In this paper, I seek to prove that Man is made in the image of God philosophically, given that God is the creator of the universe and that there are no other created beings in the universe other than those found on earth. I shall do this by proving that God displays and has certain noble and noteworthy features, and show how Man is unique in all creation in that we exemplify and reflect those features. These features that I will explore are that God and Man are intelligent, have free will, love, are relational beings, create out of love and understanding, and have dominion over other beings. In proving these features, I will be satisfied to conclude that in this limited sense Man is Imago Dei.
II.That God and Man are Intelligent
In order to prove that God is intelligent, I appeal to Saint Aquinas’ argument that all intelligent causes are caused by something intelligent, and God is the first cause of all things. Since there are many intelligent created beings found on earth, namely Man, God who created all these beings has to be intelligent. Also, the measure of how perfect a thing is by how far away it is from non-perfection. Since God has being in its totality, all non-being is removed from Him. All things imperfect must be caused by something perfect, therefore the first cause (God) must be most perfect. Since intelligence is a form of perfection, God is perfectly intelligent or perfect in understanding.
It is hardly contestable that Man is more intelligent than other created beings on earth, seeing how Man is the only animal that is able to create complex tools like machines and erect buildings made from complex materials. Therefore in this aspect, Man is far more the image of God than any other created being.

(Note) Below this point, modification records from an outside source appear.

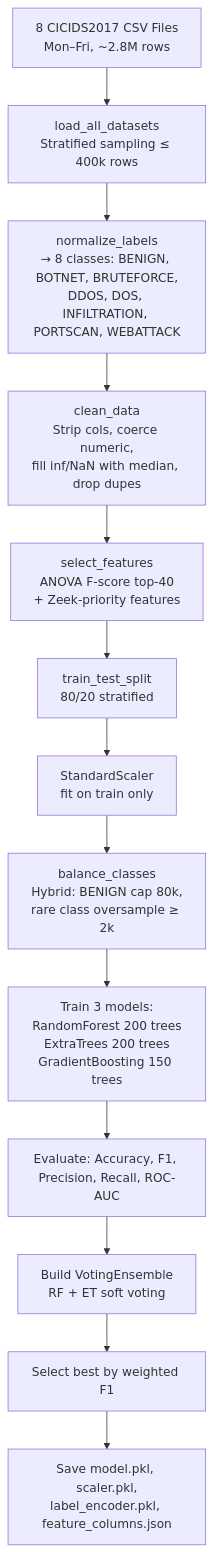
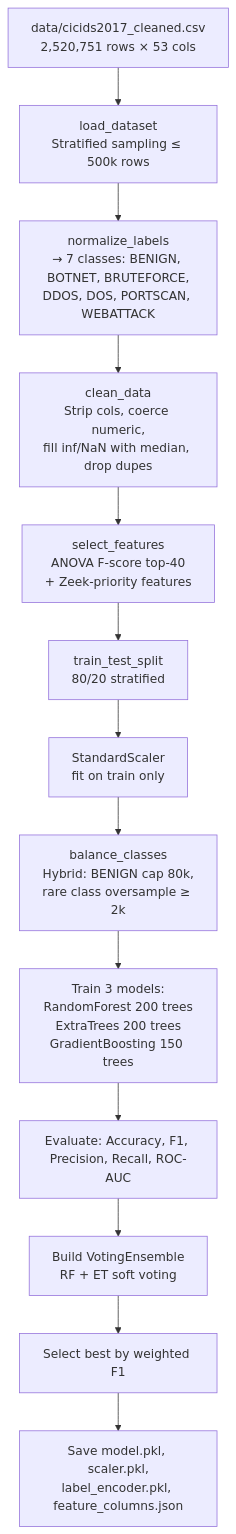
One commit to SURIYA-po/Cyber_Surakshya changed the seventh of 16 diagrams in OVERVIEW.md. Above: the diagram before and after it, drawn with Mermaid. The commit also changed other lines of this file and 218 other files, not shown here.

````diff
--- a/OVERVIEW.md
+++ b/OVERVIEW.md
@@ -510,15 +521,15 @@
 ```mermaid
 flowchart TD
-    A[8 CICIDS2017 CSV Files\nMon–Fri, ~2.8M rows] --> B[load_all_datasets\nStratified sampling ≤ 400k rows]
-    B --> C[normalize_labels\n→ 8 classes: BENIGN, BOTNET, BRUTEFORCE,\nDDOS, DOS, INFILTRATION, PORTSCAN, WEBATTACK]
+    A[data/cicids2017_cleaned.csv\n2,520,751 rows × 53 cols] --> B[load_dataset\nStratified sampling ≤ 500k rows]
+    B --> C[normalize_labels\n→ 7 classes: BENIGN, BOTNET, BRUTEFORCE,\nDDOS, DOS, PORTSCAN, WEBATTACK]
     C --> D[clean_data\nStrip cols, coerce numeric,\nfill inf/NaN with median, drop dupes]
     D --> E[select_features\nANOVA F-score top-40\n+ Zeek-priority features]
     E --> F[train_test_split\n80/20 stratified]
     F --> G[StandardScaler\nfit on train only]
     G --> H[balance_classes\nHybrid: BENIGN cap 80k,\nrare class oversample ≥ 2k]
     H --> I[Train 3 models:\nRandomForest 200 trees\nExtraTrees 200 trees\nGradientBoosting 150 trees]
     I --> J[Evaluate: Accuracy, F1, Precision, Recall, ROC-AUC]
     J --> K[Build VotingEnsemble\nRF + ET soft voting]
     K --> L[Select best by weighted F1]
     L --> M[Save model.pkl, scaler.pkl,\nlabel_encoder.pkl, feature_columns.json]
 ```
````
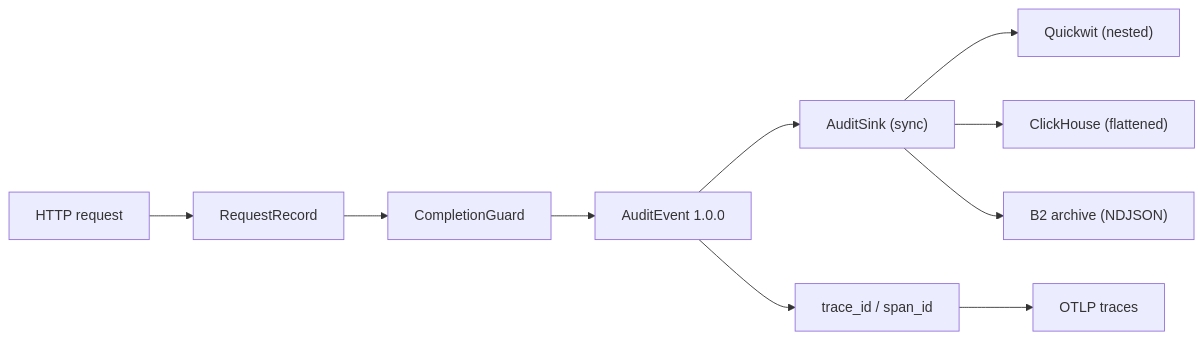
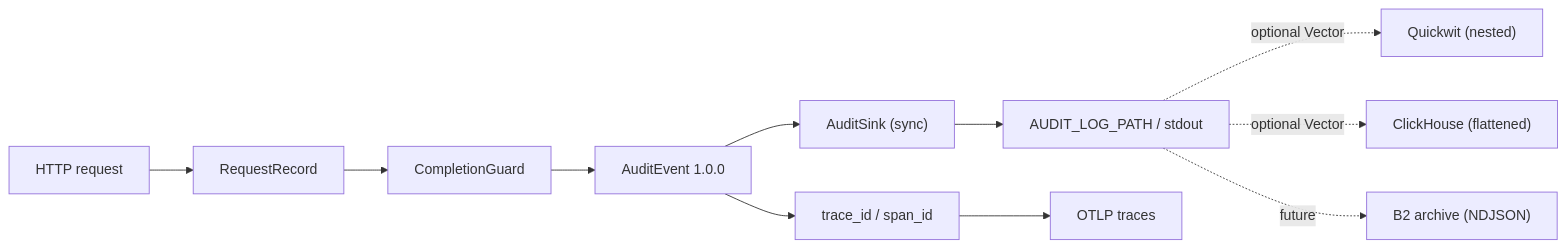
One commit to mkroman/neuradex changed the first of 3 diagrams in docs/architecture/event-model.md. Above: the diagram before and after it, drawn with Mermaid. The commit also changed other lines of this file and 22 other files, not shown here.

````diff
--- a/docs/architecture/event-model.md
+++ b/docs/architecture/event-model.md
@@ -13,12 +14,13 @@
 ```mermaid
 flowchart LR
     R["HTTP request"] --> B["RequestRecord"]
     B --> G["CompletionGuard"]
     G --> E["AuditEvent 1.0.0"]
     E --> S["AuditSink (sync)"]
-    S --> Q["Quickwit (nested)"]
-    S --> C["ClickHouse (flattened)"]
-    S --> A["B2 archive (NDJSON)"]
+    S --> L["AUDIT_LOG_PATH / stdout"]
+    L -. optional Vector .-> Q["Quickwit (nested)"]
+    L -. optional Vector .-> C["ClickHouse (flattened)"]
+    L -. future .-> A["B2 archive (NDJSON)"]
     E --> T["trace_id / span_id"]
     T --> J["OTLP traces"]
 ```
````
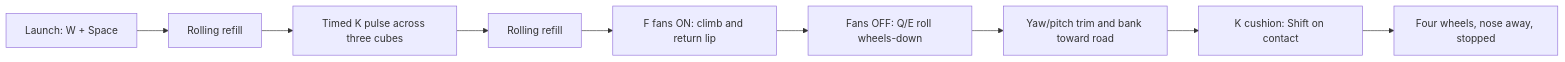
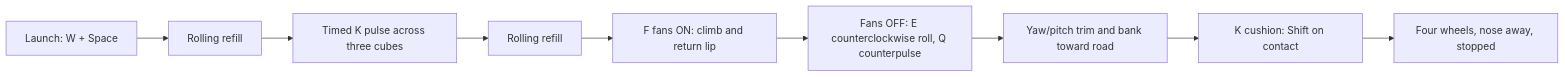
The diagram in references/dynamic-course.md (LunCoSim/roadster), drawn with Mermaid before and after one commit. The commit also changed other lines of this file and 22 other files, not shown here.

````diff
--- a/references/dynamic-course.md
+++ b/references/dynamic-course.md
@@ -11,11 +11,11 @@
 ```mermaid
 flowchart LR
   A[Launch: W + Space] --> B[Rolling refill]
   B --> C[Timed K pulse across three cubes]
   C --> D[Rolling refill]
   D --> E[F fans ON: climb and return lip]
-  E --> F[Fans OFF: Q/E roll wheels-down]
+  E --> F[Fans OFF: E counterclockwise roll, Q counterpulse]
   F --> G[Yaw/pitch trim and bank toward road]
   G --> H[K cushion: Shift on contact]
   H --> I[Four wheels, nose away, stopped]
 ```
````
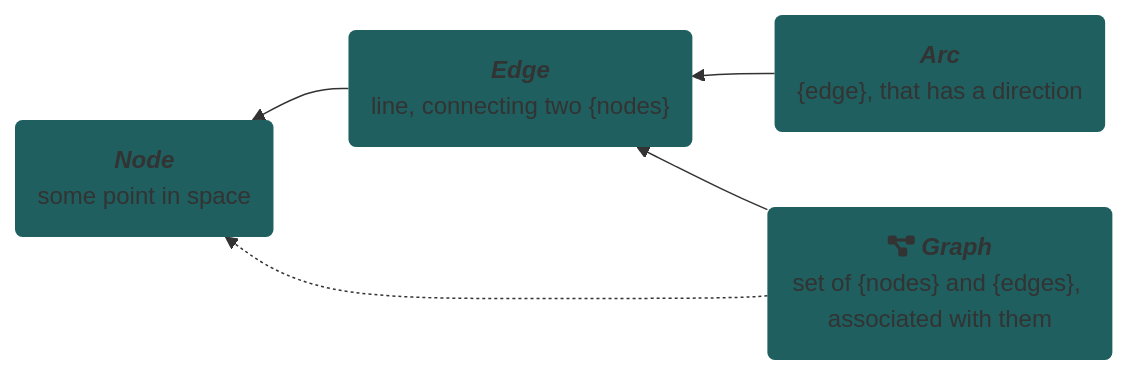
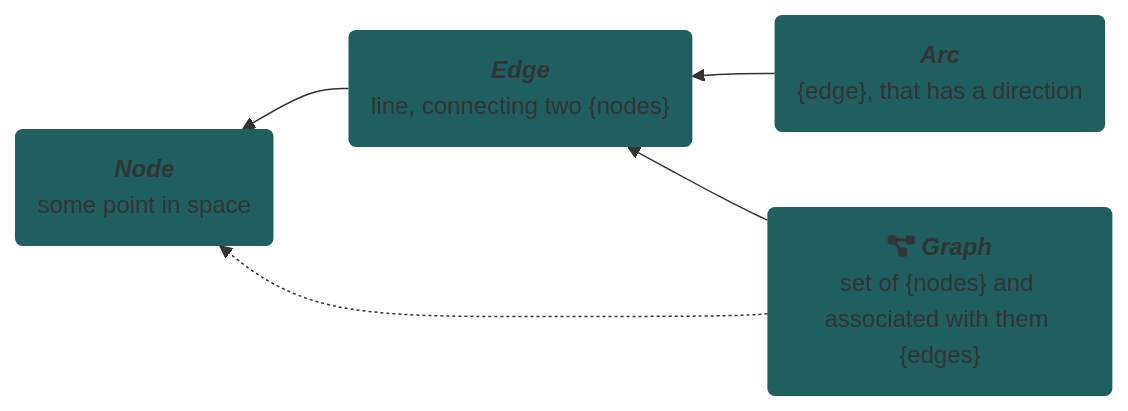
The diagram in README.md (SavenkovIgor/TermGraph), drawn with Mermaid before and after one commit.

````diff
--- a/README.md
+++ b/README.md
@@ -64,13 +64,13 @@
 ```mermaid
 graph RL
 classDef stdN fill:#1f5f5f,stroke-width:0px;
 Node("<b><i>Node</i></b></br>some point in space"):::stdN
 Edge("<b><i>Edge</i></b></br>line, connecting two {nodes}"):::stdN
 Arc("<b><i>Arc</i></b></br>{edge}, that has a direction"):::stdN
-Graph("fa:fa-diagram-project <b><i>Graph</i></b></br>set of {nodes} and {edges}, associated with them"):::stdN
+Graph("fa:fa-diagram-project <b><i>Graph</i></b></br>set of {nodes} and associated with them {edges}"):::stdN
  
 Edge --> Node
 Arc --> Edge
 Graph -.-> Node
 Graph --> Edge
 ```
````
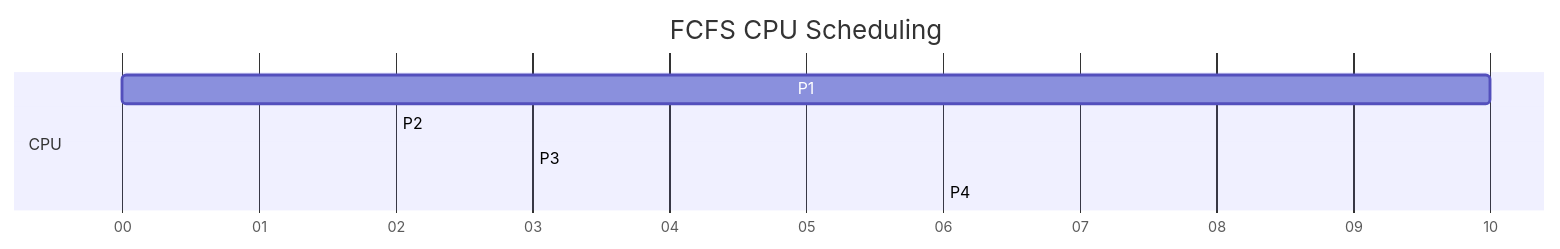
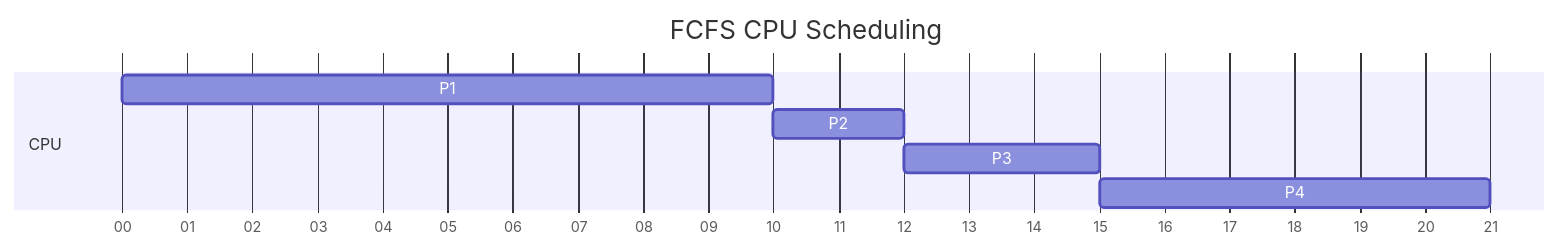
One commit to TaiChi112/Documents changed the first of 5 diagrams in Operating_System/LAB/lab5/main.md. Above: the diagram before and after it, drawn with Mermaid. The commit also changed other lines of this file, not shown here.

Commit message:
fix: Update Gantt charts for FCFS, SJF, SRTF, and Round Robin CPU scheduling algorithms to correct timing and sequence

````diff
--- a/Operating_System/LAB/lab5/main.md
+++ b/Operating_System/LAB/lab5/main.md
@@ -16,11 +16,11 @@
 ```mermaid
 gantt
     title FCFS CPU Scheduling
     dateFormat s
     axisFormat %S
     section CPU
     P1 :0, 10
-    P2 :10, 2
-    P3 :12, 3
-    P4 :15, 6
+    P2 :10, 12
+    P3 :12, 15
+    P4 :15, 21
 ```
````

III.That God and Man Have Free Will
It will be fitting to use Plato’s discussion on the three parts of the soul to illustrate that Man has free will. Using the thought experiment of a thirsty man to illustrate this, a thirsty man naturally desires to drink water such that he may preserve himself. Yet if something holds the thirsty man back from drinking the water, such as the knowledge that the water is poisonous for example, the desire not to drink the water has to be caused by some other part of the man other than that which causes his thirst because the same part of the man cannot in the same relation do opposite things. This part of the man that holds the thirsty man back from drinking has to be the reasoning part within the man. The first part of the man with which he “loves and hungers and thirsts and flutters round the other desires, and is the companion of various indulgences and pleasures”, Plato calls the irrational and desiring part. The second reasoning part, Plato calls the rational part. A third part that Plato calls the spirit is that by which humans feel indignant.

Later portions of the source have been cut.